Background Molecular typing is integral for identifying Pseudomonas aeruginosa strains that may be shared between patients with cystic fibrosis (CF). We conducted a side-by-side comparison of two P. aeruginosa genotyping methods utilising informative-single nucleotide polymorphism (SNP) methods; one targeting 10 P. aeruginosa SNPs and using real-time polymerase chain reaction...

Does a 10-valent pneumococcal-Haemophilus influenzae protein D conjugate vaccine prevent respiratory exacerbations in children with recurrent protracted bacterial bronchitis, chronic suppurative lung disease and bronchiectasis: protocol for a randomised controlled trial

Background Recurrent protracted bacterial bronchitis (PBB), chronic suppurative lung disease (CSLD) and bronchiectasis are characterised by a chronic wet cough and are important causes of childhood respiratory morbidity globally. Haemophilus influenzae and Streptococcus pneumoniae are the most commonly associated pathogens. As respiratory exacerbations impair quality of life and...

Azithromycin for Indigenous children with bronchiectasis: study protocol for a multi-centre randomized controlled trial

BackgroundThe prevalence of chronic suppurative lung disease (CSLD) and bronchiectasis unrelated to cystic fibrosis (CF) among Indigenous children in Australia, New Zealand and Alaska is very high. Antibiotics are a major component of treatment and are used both on a short or long-term basis. One aim of long-term or maintenance antibiotics is to reduce the frequency of acute...

Randomized placebo-controlled trial on azithromycin to reduce the morbidity of bronchiolitis in Indigenous Australian infants: rationale and protocol

Background Acute lower respiratory infections are the commonest cause of morbidity and potentially preventable mortality in Indigenous infants. Infancy is also a critical time for post-natal lung growth and development. Severe or repeated lower airway injury in very young children likely increases the likelihood of chronic pulmonary disorders later in life. Globally...

Longitudinal Nasopharyngeal Carriage and Antibiotic Resistance of Respiratory Bacteria in Indigenous Australian and Alaska Native Children with Bronchiectasis
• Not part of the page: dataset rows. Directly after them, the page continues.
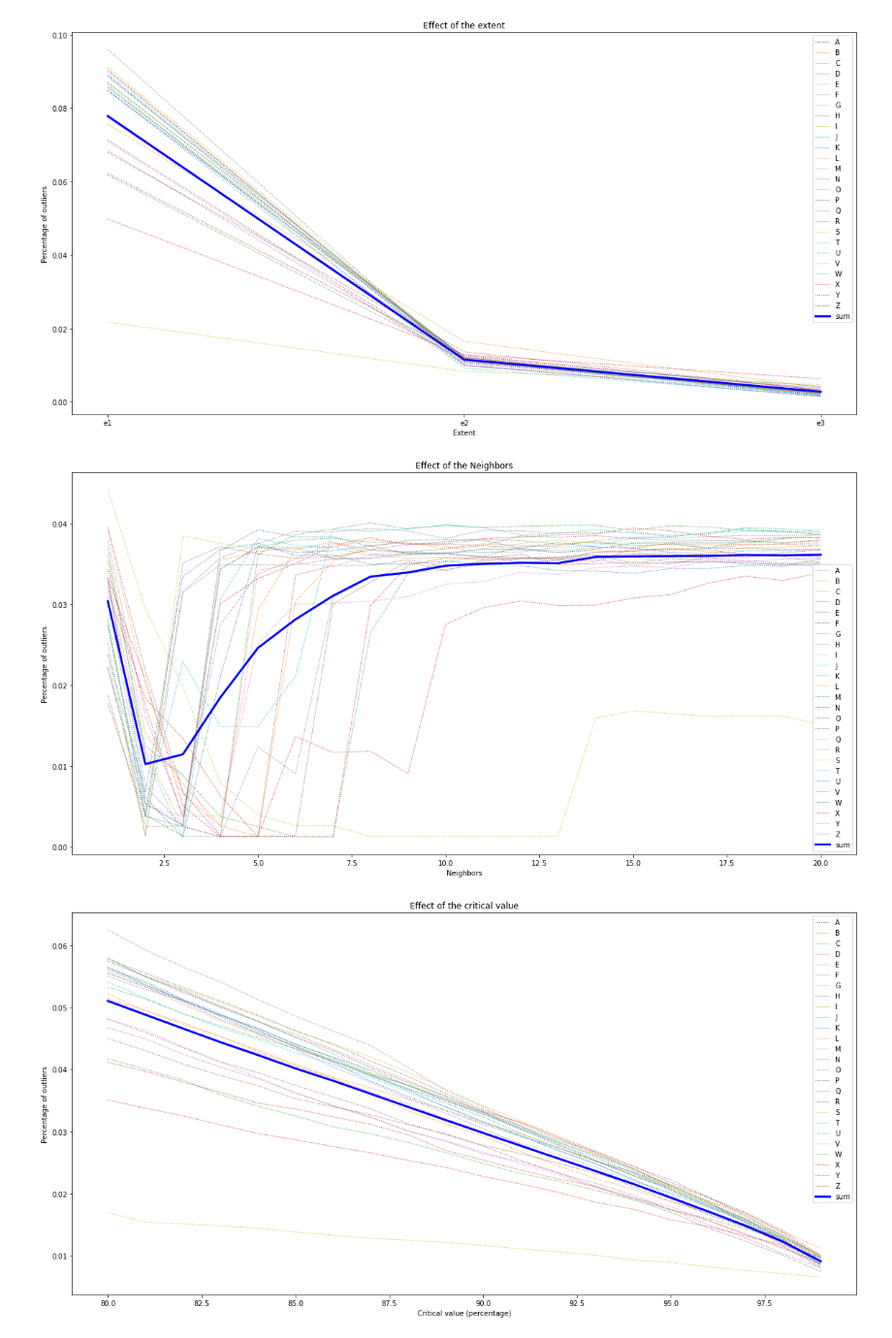
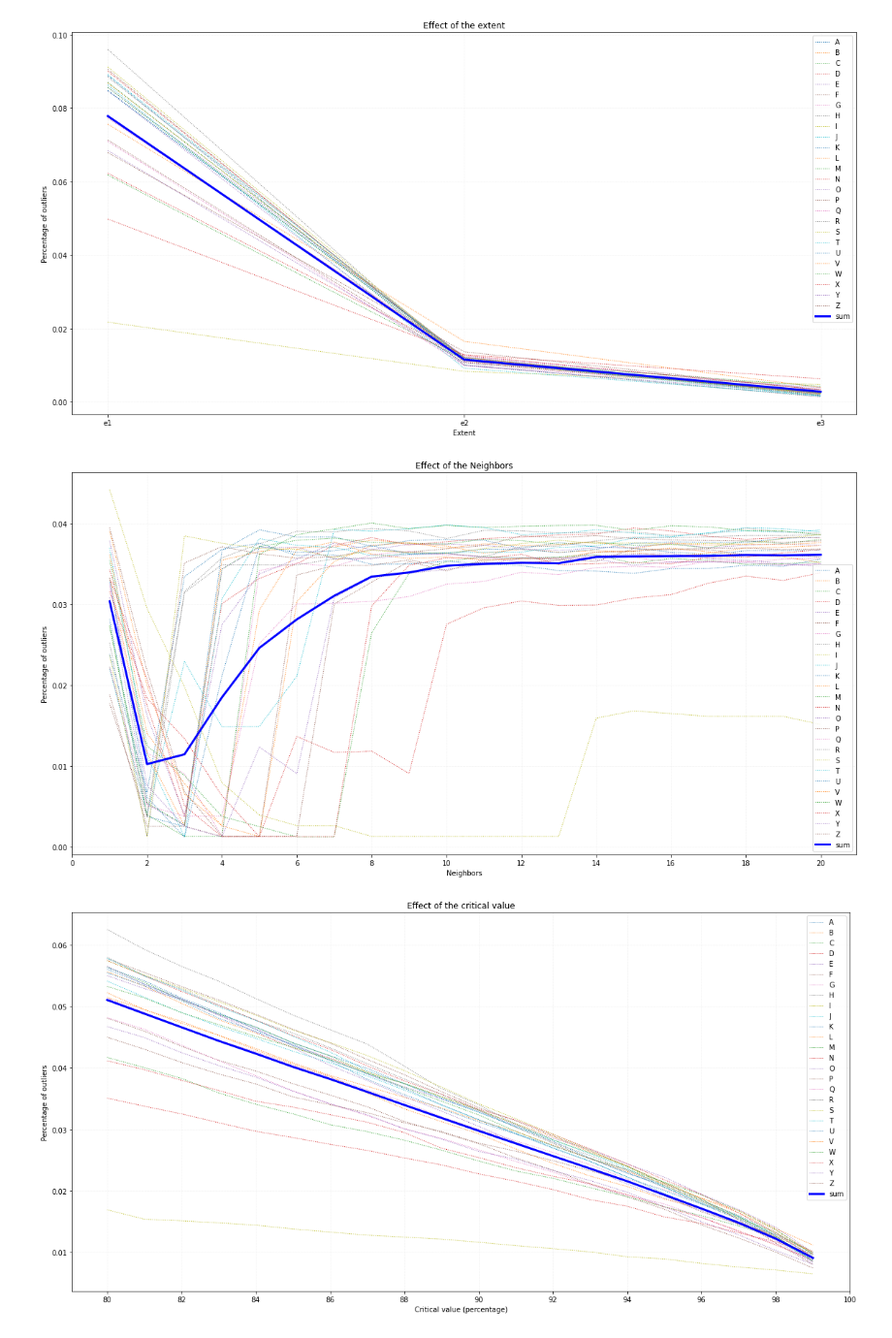
Before and after one commit to mmlein/KDDM2, a Jupyter notebook: src/04_Local_Outlier_Probability/local_outlier_probability.ipynb, the cells around one changed output. Shown: that part at 97% size. Cells and saved outputs as stored; diff of their text form; code cells hidden in the pictures.

Commit message:
optimized Local Outlier Probability plots

```diff
--- a/src/04_Local_Outlier_Probability/local_outlier_probability.ipynb
+++ b/src/04_Local_Outlier_Probability/local_outlier_probability.ipynb
@@ -251,25 +269,29 @@ plt.xlabel("Neighbors")
 plt.ylabel("Percentage of outliers")
 plt.title("Effect of the Neighbors")
 plt.legend()
+plt.grid(color='#DDDDDD', linestyle=':', linewidth=0.5)
+plt.xticks(range(0,21,2))
 plt.savefig("local_out_prob_neighbors.pdf")
 plt.show()
 # %% [output]
-[figure, old version]
+[figure, new version]
 # %%
 # plot the critical value variable
 fig = plt.figure(figsize = (20, 10))
 
 for letter in alphabet:
     if letter == "sum":
         plt.plot(result_per["%"], result_per[letter],"b-" ,label= letter, linewidth=3)
     else:
         plt.plot(result_per["%"], result_per[letter],":" ,label= letter, linewidth=1)
 
 plt.xlabel("Critical value (percentage)")
 plt.ylabel("Percentage of outliers")
 plt.title("Effect of the critical value")
 plt.legend()
+plt.grid(color='#DDDDDD', linestyle=':', linewidth=0.5)
+plt.xticks(range(80,101,2))
 plt.savefig("local_out_prob_crit_val.pdf")
 plt.show()
 # %% [output]
-[figure, old version]
+[figure, new version]
```
Also changed, not shown: parts of 2 cells of this notebook, 2 other files.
Keith Grimwood Patricia C. Valery Allen C. Cheng Peter S. Morris Amanda J. Leach Heidi C. Smith-Vaughan Mark Chatfield Greg Redding Alisa L. Reasonover Gabrielle B. McCallum Lori Chikoyak Malcolm I

Bronchiectasis exacerbation study on azithromycin and amoxycillin-clavulanate for respiratory exacerbations in children (BEST-2): study protocol for a randomized controlled trial

Anne B Chang 0 1 Keith Grimwood Andrew C Wilson Peter P van Asperen Catherine A Byrnes Kerry-Ann F O'Grady Theo P Sloots Colin F Robertson Paul J Torzillo Gabrielle B McCallum 1 Ian B Masters 0

Antibiotics for bronchiectasis exacerbations in children: rationale and study protocol for a randomised placebo-controlled trial

Background Despite bronchiectasis being increasingly recognised as an important cause of chronic respiratory morbidity in both indigenous and non-indigenous settings globally, high quality evidence to inform management is scarce. It is assumed that antibiotics are efficacious for all bronchiectasis exacerbations, but not all practitioners agree. Inadequately treated exacerbations...

Emergence of Echovirus Type 13 as a Prominent Enterovirus

In 2001, increased activity of the rarely detected enterovirus echovirus type 13 (E13) was observed in the United States. This article describes the epidemiologic, clinical, and genetic characteristics of E13 activity in the United States in 2001, compared with E13 activity abroad in 2000–2002. In the United States, E13 accounted for 376 (24%) of the 1584 enterovirus isolates...

An Echovirus Type 33 Winter Outbreak in New Zealand

Echovirus type 33 (E33) is a relatively uncommon enterovirus. An E33 outbreak during the winter of 2000 in New Zealand led to 75 virologically-confirmed cases of E33 infection (2.6 cases per 100,000 individuals). Sixty-six (88%) of the 75 patients were aged <30 years, with the highest rates of infection recorded in Maori and Pacific ethnic groups. Overall, 47 (84%) of 56 patients...